Monday, December 05, 2005

Hyman Spins the Numbers

“For a man's counsel cannot have equal weight or worth when he alone has no children to risk in the general danger.” -- Pericles’s funeral oration

Mark Hyman claims that the poor are not overrepresented in the military. He’s wrong.

The military and conservative commentators have tried to spin the recent findings of a demographic study to say that the military does not draw heavily on the financially strapped to fill its ranks, but
an investigation by the Washington Post that went inside the numbers found that in fact the military specifically targets poor, rural areas for heavy recruitment. And they don’t simply rely on numbers; interviews with recruiting officers confirmed what the numbers suggest.

Hyman lamely suggests that the percentage of minorities in the military has fallen since 9/11, but what this statistic actually reflects is the fact that African Americans resent being mined for human resources for
a war they don’t believe in.

And this is a case study of a larger problem. The military is having
a great deal of trouble meeting even reduced recruitment goals. Why would this be? If we are actually fighting to protect America from terrorists, wouldn’t there be a flood of people signing up, as there was for World War II? But the lack of recruits has driven the military to raising its maximum age requirements and taking more “educationally challenged” enlistees than ever before. Might this be that the American people, even those in the dwindling minority who support the war, don’t truly believe that the war is about defending America and, hence, not worth putting their own (or their children’s) lives at risk?

The fact that
only seven members of Congress have children who are in, or might be sent to, Iraq supports this assumption. On both sides of the political spectrum, those who have supported the war (at least to some degree) have not felt so moved by their own convictions that they encouraged their children to participate (as, for example, Franklin Roosevelt’s children did in WWII).

The most glaring examples of this are those most directly responsible for the war. President Bush and Vice President Cheney, both of whom found ways of avoiding combat service in Vietnam (a conflict they supported) have carried on this less-than-honorable tradition. Both wax rhapsodic about the wonders of bringing democracy to Iraq and the tangible threat Saddam Hussein posed to the United States, yet neither seems to have even floated the idea that their own children might pitch in.

Hyman limply jabs at Rep. Charles Rangel’s suggestion that a draft be considered. What he knows, but doesn’t acknowledge, is that Rangel’s actions were designed to make a point (the same one Pericles made nearly 2500 years ago): it’s easier to believe in the illusory glories of war when you don’t have to send your own flesh and blood into the meat grinder.

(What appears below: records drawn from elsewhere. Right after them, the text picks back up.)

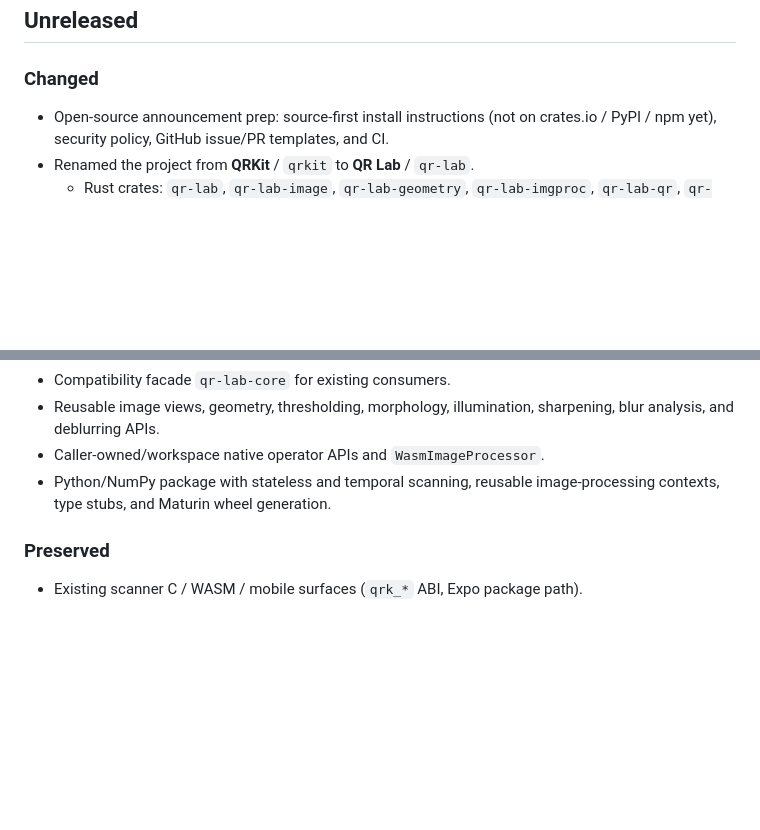
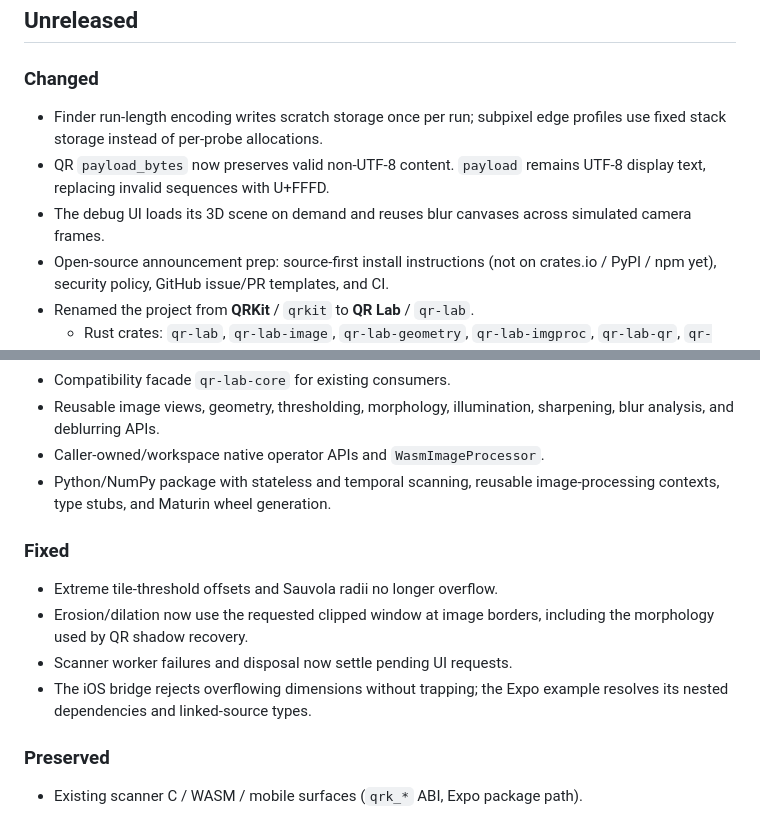
Before and after one commit to aukilabs/qr-lab, a Markdown page: CHANGELOG.md, 2 parts joined by grey strips. GitHub-like rendering; blank space fills up the shorter version.

```diff
--- a/CHANGELOG.md
+++ b/CHANGELOG.md
@@ -11,6 +11,12 @@ changes; see [docs/qr-lab/stability.md](docs/qr-lab/stability.md)).
 
 ### Changed
 
+- Finder run-length encoding writes scratch storage once per run; subpixel
+  edge profiles use fixed stack storage instead of per-probe allocations.
+- QR `payload_bytes` now preserves valid non-UTF-8 content. `payload` remains
+  UTF-8 display text, replacing invalid sequences with U+FFFD.
+- The debug UI loads its 3D scene on demand and reuses blur canvases across
+  simulated camera frames.
 - Open-source announcement prep: source-first install instructions (not on
   crates.io / PyPI / npm yet), security policy, GitHub issue/PR templates, and CI.
 - Renamed the project from **QRKit** / `qrkit` to **QR Lab** / `qr-lab`.
@@ -44,6 +50,15 @@ changes; see [docs/qr-lab/stability.md](docs/qr-lab/stability.md)).
 - Python/NumPy package with stateless and temporal scanning, reusable
   image-processing contexts, type stubs, and Maturin wheel generation.
 
+### Fixed
+
+- Extreme tile-threshold offsets and Sauvola radii no longer overflow.
+- Erosion/dilation now use the requested clipped window at image borders,
+  including the morphology used by QR shadow recovery.
+- Scanner worker failures and disposal now settle pending UI requests.
+- The iOS bridge rejects overflowing dimensions without trapping; the Expo
+  example resolves its nested dependencies and linked-source types.
+
 ### Preserved
 
 - Existing scanner C / WASM / mobile surfaces (`qrk_*` ABI, Expo package path).
```
Also changed, not shown: docs/qr-lab/README.md (+4 -0 lines), docs/qr-lab/core-review-2026-11-02.md (added, +172 -0 lines), docs/qr-lab/review-2026-11-02.md (added, +113 -0 lines), docs/qr-lab/review-assets/2026-11-02-browser-fisheye.png (added), docs/qr-lab/review-assets/2026-11-02-ios-binary-qr.png (added).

And that’s The Counterpoint.

Hyman Index: 3.95


At 1:00 PM, Anonymous Anonymous said...


It's not surprising that Joseph Goebbels, sorry, Mark Hyman would spew this garbage. He is among the most shameless propagandist of crap out there. Three cheers for FCC deregulation!

While these Right Wing jerks play the patriotism card, call the opposition the "hate America crowd", etc., they don't seem to actually give a damn that Bush and the Republican controlled Congress is simply immoral.

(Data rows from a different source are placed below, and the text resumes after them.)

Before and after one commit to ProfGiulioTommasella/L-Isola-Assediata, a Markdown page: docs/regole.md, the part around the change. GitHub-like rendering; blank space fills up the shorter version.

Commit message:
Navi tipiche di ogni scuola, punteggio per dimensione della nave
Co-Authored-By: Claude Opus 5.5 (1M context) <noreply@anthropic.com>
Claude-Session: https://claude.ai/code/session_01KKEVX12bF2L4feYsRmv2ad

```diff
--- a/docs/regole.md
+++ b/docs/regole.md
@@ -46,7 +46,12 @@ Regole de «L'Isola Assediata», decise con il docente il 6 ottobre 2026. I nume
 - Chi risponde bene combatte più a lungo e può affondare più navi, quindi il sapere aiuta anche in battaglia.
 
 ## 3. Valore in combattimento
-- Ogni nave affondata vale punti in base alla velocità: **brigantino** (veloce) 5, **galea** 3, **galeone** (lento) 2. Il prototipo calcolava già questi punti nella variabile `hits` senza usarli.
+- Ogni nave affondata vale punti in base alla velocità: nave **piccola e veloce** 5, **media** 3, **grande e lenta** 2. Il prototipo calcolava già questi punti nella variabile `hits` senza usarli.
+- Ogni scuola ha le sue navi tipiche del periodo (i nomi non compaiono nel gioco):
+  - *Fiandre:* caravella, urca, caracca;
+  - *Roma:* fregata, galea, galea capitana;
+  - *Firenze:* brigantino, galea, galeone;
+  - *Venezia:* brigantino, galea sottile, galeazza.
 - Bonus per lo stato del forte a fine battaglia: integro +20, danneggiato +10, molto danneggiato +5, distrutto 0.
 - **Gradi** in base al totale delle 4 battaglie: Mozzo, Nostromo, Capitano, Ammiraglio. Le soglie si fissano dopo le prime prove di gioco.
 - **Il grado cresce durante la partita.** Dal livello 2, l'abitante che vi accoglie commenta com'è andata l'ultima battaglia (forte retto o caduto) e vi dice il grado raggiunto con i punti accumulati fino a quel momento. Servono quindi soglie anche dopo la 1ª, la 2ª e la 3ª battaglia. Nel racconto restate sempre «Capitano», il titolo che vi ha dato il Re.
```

Why do I say this?

The answer was seen on Sunday's Meet the Press, where the co-commissioners of the 9-11 commission (the one Bush didn't want) said that Washington has not done its job. They gave the government more F's than A's on their report card. A lot more.

Okay, conservatives out there... what's the one thing even the most uncaring people say the government should do?

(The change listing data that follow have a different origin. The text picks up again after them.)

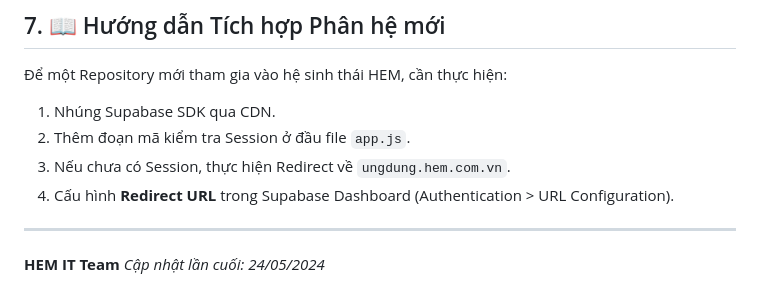
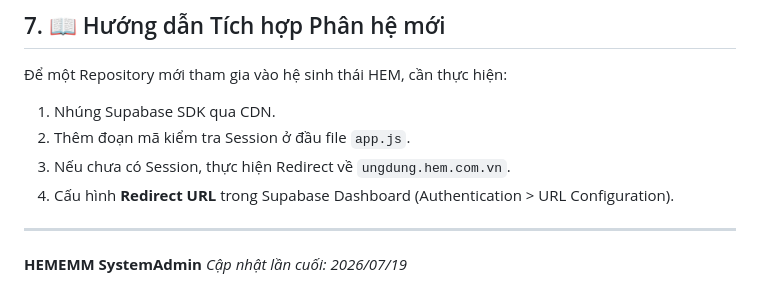
Before and after one commit to longnd2711/emm.sso, a Markdown page: README.md, the part around the change. Drawn GitHub-style.

```diff
--- a/README.md
+++ b/README.md
@@ -64,5 +64,5 @@ Toàn bộ các ứng dụng dùng chung **01 Project Supabase**. Bảng dữ li
 4.  Cấu hình **Redirect URL** trong Supabase Dashboard (Authentication > URL Configuration).
 
 ---
-**HEM IT Team**
-*Cập nhật lần cuối: 24/05/2024*
+**HEMEMM SystemAdmin**
+*Cập nhật lần cuối: 2026/07/19*
```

Uh.. protect the nation?

Thomas Keane, the Republican head of the 9-11 commission, said this Sunday that enacting the changes called for by the commission is "not a priority for the government right now."

"A lot of the things we need to do really to prevent another 9/11 just simply aren't being done by the president or by the Congress

And from the Washington Post:

"Specifically, the [9-11] panel gave the government an "F" on

- homeland security spending for cities most at risk,

- on improving radio communication for emergency agencies

- and on airline passenger prescreening.

They awarded only one A _ actually an A-minus _ for the administration's efforts to curb terrorist financing."

(end quote of the Post)

It's been four years since 9-11.

Bush can give a speech on the need for a constitutional amendment against burning an American flag, but can't be bothered about basic national security.

And Mark and his ilk can rant about dumb things that don't matter.

God save us...the crowd in D.C. won't.


Post a Comment

<< Home

Cost of the War in Iraq
(JavaScript Error)
To see more details, click here.